Hydraulic jack lift must choose a hydraulic jack lift of appropriate tonnage capacity and ensure that the load-bearing capacity is not overloaded during lifting operations. Generally, the load-bearing capacity of the hydraulic jack should be greater than 1.2 times the weight of the object. The minimum height of the hydraulic jack should be suitable for easy removal. The minimum lifting height of the hydraulic jack should match the net clearance of the force application point at the bottom of the object. During the lifting process, when using cushion blocks to support the object, the lifting height of the hydraulic jack should be greater than the sum of the thickness of the cushion block and the deformation of the cushion block.

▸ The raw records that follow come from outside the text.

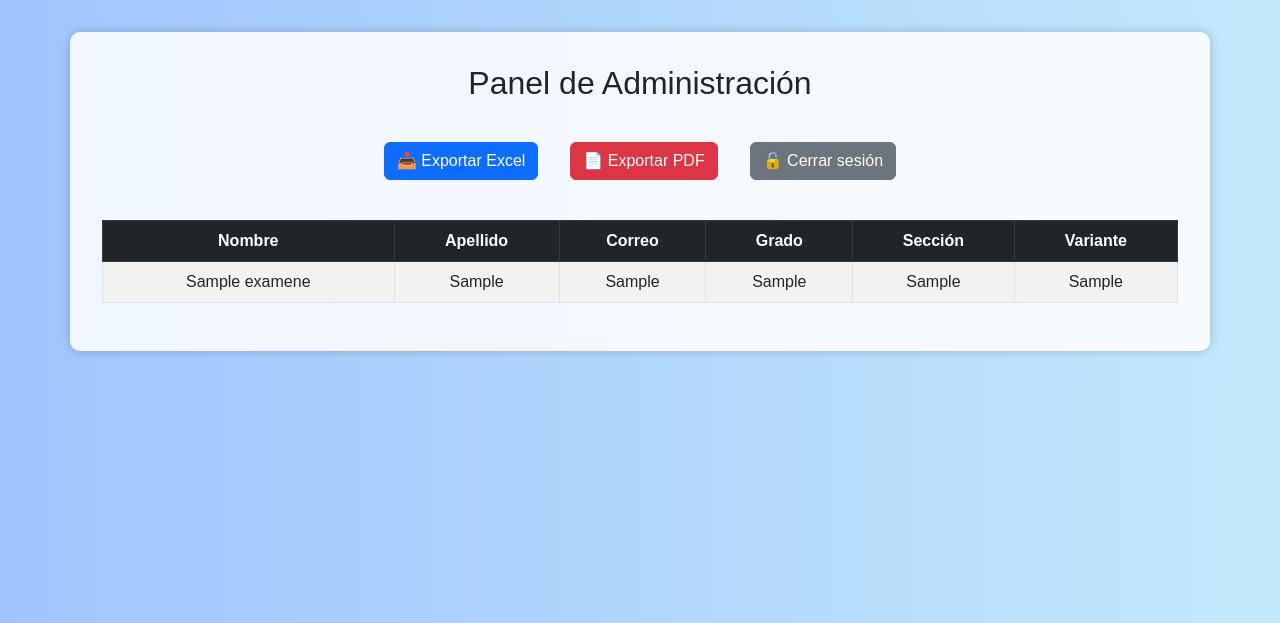
After one commit to YaraAlineGuzman1792/examenessegundaunidad4tobach4toy5toperito, a Flask app: page /admin in a window 1280 px wide. The commit adds this page. Shown: the top 623 px of the page. Run offline with Flask 3, Linux system fonts and the light colour scheme; the visitor is signed in with stand-in values (Sample User, id 1); tables that the repository leaves empty hold one stand-in row (values such as "Sample post").

Commit message:
Se sube el proyecto terminado

```diff
--- a/app.py
+++ b/app.py
@@ -1,52 +1,201 @@
-from flask import Flask, render_template, request, redirect, url_for
+from flask import Flask, render_template, request, redirect, url_for, session, send_file
+import random
 import sqlite3
-import random
+import pandas as pd
+from io import BytesIO
+from fpdf import FPDF
+app = Flask(__name__, static_folder='static')
 
 app = Flask(__name__)
+app.secret_key = 'clave_secreta_segura'
 
-def crear_bd():
-    conn = sqlite3.connect('database.db')
-    cursor = conn.cursor()
-    cursor.execute('''
-        CREATE TABLE IF NOT EXISTS examen (
-            id INTEGER PRIMARY KEY AUTOINCREMENT,
-            nombre TEXT NOT NULL,
-            apellido TEXT NOT NULL,
-            correo TEXT NOT NULL,
-            grado TEXT NOT NULL,
-            seccion TEXT NOT NULL,
-            variante TEXT NOT NULL
-        )
-    ''')
-    conn.commit()
-    conn.close()
+# Credenciales del administrador
+ADMIN_USER = 'Ali-Chan1703'
+ADMIN_PASS = 'Ali-Chan1703'
 
-crear_bd()
+# Variantes por grado
+VARIANTES_POR_GRADO = {
+    '4to_Bachillerato_CCLL': ['A', 'B', 'C'],
+    '4to_Perito':           ['A', 'B', 'C'],
+    '5to_Perito':           ['A', 'B', 'C']
+}
+
+# Enlaces de Google Forms por grado y variante
+GOOGLE_FORMS = {
+    '4to_Bachillerato_CCLL': {
+        'A': 'https://docs.google.com/forms/d/e/1FAIpQLSeRBUArBPcE59Yq9urltrrbxAUFKsp5tfq-NqLAKIDV6lt8Mg/viewform?usp=header ',
+        'B': 'https://docs.google.com/forms/d/e/1FAIpQLSchLJXKeEMkrE-L8tLP_rAoLy5RvdC9G4p44sY7pwktN5dIqQ/viewform?usp=dialog',
+        'C': 'https://docs.google.com/forms/d/e/1FAIpQLSe6uLhQ9MEG_C0hXOqw8HUMuz-kn1mObpJUGlaNEFMEzo4nUg/viewform?usp=header ',
+    },
+    '4to_Perito': {
+        'A': 'https://docs.google.com/forms/d/e/1FAIpQLScWxawlIGTSALdJD9oGz0G1j5pfMZlisQlkKzzbOGEyuiCzlA/viewform?usp=header',
+        'B': 'https://docs.google.com/forms/d/e/1FAIpQLScrA4cyTR-gMnXlYz3u_InK6k8fo9dhrQ-uzLSkwGZrtHb54g/viewform?usp=dialog',
+        'C': 'https://docs.google.com/forms/d/e/1FAIpQLSfQnWAj2cT5tt5g-apHraRXsnzAIgNU0b52zuV0L2OgOfAmHA/viewform?usp=header ',
+    },
+    '5to_Perito': {
+        'A': 'https://docs.google.com/forms/d/e/1FAIpQLSfLgUDVPvos0fXMu2i55nKMn-TZkH-lZ4HABBgWXsGgFGrIXQ/viewform?usp=header',
+        'B': 'https://docs.google.com/forms/d/e/1FAIpQLScinHn-OXs1vfiUrQj2P5l1JsnKoXkgSKqvJ2cvyve4uTrRPA/viewform?usp=dialog',
+        'C': 'https://docs.google.com/forms/d/e/1FAIpQLSe6uLhQ9MEG_C0hXOqw8HUMuz-kn1mObpJUGlaNEFMEzo4nUg/viewform?usp=header ',
+    }
+}
+
+# Crear tabla si no existe
+def crear_base():
+    with sqlite3.connect("examenes.db") as con:
+        con.execute('''
+            CREATE TABLE IF NOT EXISTS examenes (
+                id INTEGER PRIMARY KEY,
+                nombre TEXT, apellido TEXT, correo TEXT,
+                grado TEXT, seccion TEXT, variante TEXT
+            )
+        ''')
+
+crear_base()
 
 @app.route('/', methods=['GET', 'POST'])
 def index():
     if request.method == 'POST':
-        nombre = request.form['nombre']
-        apellido = request.form['apellido']
-        correo = request.form['correo']
-        grado = request.form['grado']
-        seccion = request.form['seccion']
+        nombre  = request.form.get('nombre')
+        apellido= request.form.get('apellido')
+        correo  = request.form.get('correo')
+        grado   = request.form.get('grado')
+        seccion = request.form.get('seccion')
 
-        variantes_por_grado = {
-            '4to_Bachillerato_CCLL': ['A', 'B', 'C'],
-            '4to_Perito': ['A', 'B', 'C'],
-            '5to_Perito': ['A', 'B', 'C']
-        }
+        # Validación de grado
+        if grado not in VARIANTES_POR_GRADO:
+            return "Grado inválido", 400
 
-        variante = random.choice(variantes_por_grado.get(grado, ['A']))  # Por defecto A
+        # Asignar variante sólo de ese grado
+        variante = random.choice(VARIANTES_POR_GRADO[grado])
+        # Obtener enlace correspondiente
+        enlace = GOOGLE_FORMS[grado][variante]
 
-        conn = sqlite3.connect('database.db')
-        cursor = conn.cursor()
-        cursor.execute("INSERT INTO examen (nombre, apellido, correo, grado, seccion, variante) VALUES (?, ?, ?, ?, ?, ?)",
-                       (nombre, apellido, correo, grado, seccion, variante))
-        conn.commit()
-        conn.close()
+        # Guardar en DB
+        with sqlite3.connect("examenes.db") as con:
+            con.execute('''
+                INSERT INTO examenes (nombre, apellido, correo, grado, seccion, variante)
+                VALUES (?, ?, ?, ?, ?, ?)
+            ''', (nombre, apellido, correo, grado, seccion, variante))
 
-        return f'<h2>Gracias, {nombre}. Tu variante de examen es: {variante}</h2>'
+        # Mostrar pantalla de variante y enlace
+        return render_template("variante.html",
+                               nombre=nombre,
+                               grado=grado,
+                               variante=variante,
+                               enlace=enlace)
 
-    return render_template('index.html')
+    return render_template("index.html")
+
+
+@app.route('/login', methods=['GET', 'POST'])
+def login():
+    error = None
+    if request.method == 'POST':
+        usuario   = request.form.get('usuario')
+        contrasena= request.form.get('contrasena')
+        if usuario == ADMIN_USER and contrasena == ADMIN_PASS:
+            session['admin'] = True
+            return redirect(url_for('admin'))
+        error = 'Credenciales incorrectas'
+    return render_template("login.html", error=error)
+
+
+@app.route('/admin')
+def admin():
+    if not session.get('admin'):
+        return redirect(url_for('login'))
+
+    with sqlite3.connect("examenes.db") as con:
+        datos = con.execute(
+            "SELECT nombre, apellido, correo, grado, seccion, variante FROM examenes"
+        ).fetchall()
+
+    return render_template("admin.html", datos=datos)
+
+
+@app.route('/exportar_excel')
+def exportar_excel():
+    if not session.get('admin'):
+        return redirect(url_for('login'))
+    df = pd.read_sql("SELECT * FROM examenes", sqlite3.connect("examenes.db"))
+    salida = BytesIO()
+    with pd.ExcelWriter(salida, engine='xlsxwriter') as writer:
+        df.to_excel(writer, index=False, sheet_name='Examenes')
+    salida.seek(0)
+    return send_file(salida,
+                     attachment_filename="examenes.xlsx",
+                     as_attachment=True,
+                     mimetype="application/vnd.openxmlformats-officedocument.spreadsheetml.sheet")
+
+
+@app.route('/exportar_pdf')
+def exportar_pdf():
+    if not session.get('admin'):
+        return redirect(url_for('login'))
+
+    rows = sqlite3.connect("examenes.db").execute(
+        "SELECT nombre, apellido, correo, grado, seccion, variante FROM examenes"
+    ).fetchall()
+
+    pdf = FPDF()
+    pdf.add_page()
+    pdf.set_font("Arial", size=12)
+    pdf.cell(200, 10, txt="Asignaciones de Examen", ln=True, align='C')
+    pdf.ln(5)
+
+    for r in rows:
+        linea = f"{r[0]} {r[1]} | {r[2]} | {r[3]} {r[4]} | Variante: {r[5]}"
+        pdf.multi_cell(0, 8, linea)
+
+    salida = BytesIO()
+    pdf.output(salida)
+    salida.seek(0)
+    return send_file(salida,
+                     attachment_filename="examenes.pdf",
+                     as_attachment=True,
+                     mimetype="application/pdf")
+
+
+@app.route('/logout')
+def logout():
+    session.pop('admin', None)
+    return redirect(url_for('index'))
+
+
+if __name__ == '__main__':
+    app.run(debug=True)
+@app.route('/admin/filtrar', methods=['GET'])
+def admin_filtrar():
+    if not session.get('admin'):
+        return redirect(url_for('login'))
+
+    grado = request.args.get('grado', None)
+    seccion = request.args.get('seccion', None)
+
+    query = "SELECT nombre, apellido, correo, grado, seccion, variante FROM examenes"
+    params = []
+
+    filtros = []
+    if grado:
+        filtros.append("grado = ?")
+        params.append(grado)
+    if seccion:
+        filtros.append("seccion = ?")
+        params.append(seccion)
+
+    if filtros:
+        query += " WHERE " + " AND ".join(filtros)
+
+    with sqlite3.connect("examenes.db") as con:
+        datos = con.execute(query, params).fetchall()
+
+    return render_template("admin.html", datos=datos, filtro_grado=grado, filtro_seccion=seccion)
+
+
+@app.context_processor
+def utility_processor():
+    # Para poder usar las listas de grados y secciones en cualquier template
+    return dict(
+        lista_grados=list(VARIANTES_POR_GRADO.keys()),
+        lista_secciones=['A', 'B', 'C', 'D', 'E', 'F']  # O lo que tengas de secciones válidas
+    )
--- a/requirements.txt
+++ b/requirements.txt
@@ -1,2 +1,5 @@
-Flask==2.2.5
+Flask
 gunicorn
+pandas
+fpdf
+openpyxl
--- /dev/null
+++ b/templates/admin.html
@@ -0,0 +1,61 @@
+<!DOCTYPE html>
+<html lang="es">
+<head>
+    <meta charset="UTF-8">
+    <title>Panel de Administración</title>
+    <link rel="stylesheet" href="https://cdn.jsdelivr.net/npm/bootstrap@5.3.0/dist/css/bootstrap.min.css">
+    <style>
+        body {
+            background: linear-gradient(to right, #a1c4fd, #c2e9fb);
+            font-family: Arial, sans-serif;
+            padding: 2rem;
+        }
+        .container {
+            background-color: #ffffffd9;
+            padding: 2rem;
+            border-radius: 10px;
+            box-shadow: 0 0 10px rgba(0, 0, 0, 0.2);
+        }
+        .btn-export {
+            margin: 1rem;
+        }
+    </style>
+</head>
+<body>
+    <div class="container text-center">
+        <h2 class="mb-4">Panel de Administración</h2>
+        <div class="d-flex justify-content-center flex-wrap">
+            <a href="{{ url_for('exportar_excel') }}" class="btn btn-primary btn-export">📥 Exportar Excel</a>
+            <a href="{{ url_for('exportar_pdf') }}" class="btn btn-danger btn-export">📄 Exportar PDF</a>
+            <a href="{{ url_for('logout') }}" class="btn btn-secondary btn-export">🔓 Cerrar sesión</a>
+        </div>
+
+        <div class="table-responsive mt-4">
+            <table class="table table-striped table-bordered">
+                <thead class="table-dark">
+                    <tr>
+                        <th>Nombre</th>
+                        <th>Apellido</th>
+                        <th>Correo</th>
+                        <th>Grado</th>
+                        <th>Sección</th>
+                        <th>Variante</th>
+                    </tr>
+                </thead>
+                <tbody>
+                    {% for fila in datos %}
+                    <tr>
+                        <td>{{ fila[0] }}</td>
+                        <td>{{ fila[1] }}</td>
+                        <td>{{ fila[2] }}</td>
+                        <td>{{ fila[3] }}</td>
+                        <td>{{ fila[4] }}</td>
+                        <td>{{ fila[5] }}</td>
+                    </tr>
+                    {% endfor %}
+                </tbody>
+            </table>
+        </div>
+    </div>
+</body>
+</html>
```
Also changed, not shown: templates/index.html (+21 -0 lines), templates/login.html (added, +75 -0 lines), templates/variante.html (added, +25 -0 lines), Banner 4to. Bachillerato en CCLL con Orientación en Computación(1).png (added), Banner 4to. Perito en Administración.png (added), Banner 5to. Perito en Administración.png (added), examenes.db (added).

If multiple hydraulic jack lifts are used to lift the same equipment together, the same model of a hydraulic jack should be used, and the sum of the rated lifting capacity of each hydraulic jack should not be less than 1.5 times the weight of the equipment.
The hydraulic jack lift should be wiped clean before use, and each component should be checked for flexibility, damage, and oil leakage. When the jack is loaded, avoid removing the quick joints to prevent accidents and damage to the components.
A hydraulic jack should be placed flat before use, and should not be tilted. The bottom should be leveled to prevent the hydraulic jack from tilting or overturning due to unevenness of the foundation or load shifting. A tough cushion block or steel plate can be placed at the bottom of the hydraulic jack to increase the pressure bearing area, and to prevent accidents caused by sinking or sliding. Do not use oily wooden boards or steel plates as liners to prevent slippage and safety accidents when under load. The part where the heavy object is lifted must be a safe and solid area to avoid equipment damage.
When using a hydraulic jack, the heavy object should be raised partially first, and the hydraulic jack should be carefully checked for abnormalities before continuing to raise the heavy object. If the pad is uneven or insecure, or if the hydraulic jack is inclined or leaking oil, the hydraulic jack must be removed and the problem should be addressed before continuing.
In the process of lifting with a hydraulic jack lift, safety cushion blocks should be placed under the heavy object as it rises to prevent accidents caused by the hydraulic jack tilting or bursting oil pipe causing the piston to drop suddenly. When lowering the heavy object, gradually remove the cushion blocks outward, and the distance between the cushion blocks and the heavy object should not exceed the thickness of one cushion block to prevent accidents.
When the hydraulic jack lifts needs to be loosened, the return oil valve should be slightly opened to allow it to release slowly, and it should not be suddenly lowered to avoid damaging the internal bladder and causing damage to the oil cylinder.
If the lifting height of the heavy object needs to exceed the rated height of the hydraulic jack, cushion blocks should be placed under the heavy object lifted by the hydraulic jack. Lower the hydraulic jack, raise the bottom of the hydraulic jack, and repeat the lifting process until the required lifting height is reached.
A hydraulic jack lift cannot be used as permanent supporting equipment. Self-locking hydraulic jack lifts can be used for long-term support. If long-term support is required, a supporting part should be added under the heavy object to ensure that the hydraulic jack is not damaged.
A hydraulic jack cannot be used in environments with temperatures exceeding 80℃.
Hydraulic jack lifts and high-pressure oil pipes should be separated after the pressure is eliminated, and the dust cover of the joint should be screwed on.
The hydraulic jack lift should be stored in a dry and dust-free place. They are not suitable for use in workplaces with acid and alkali or corrosive gases, and should not be placed in outdoor areas exposed to sun and rain.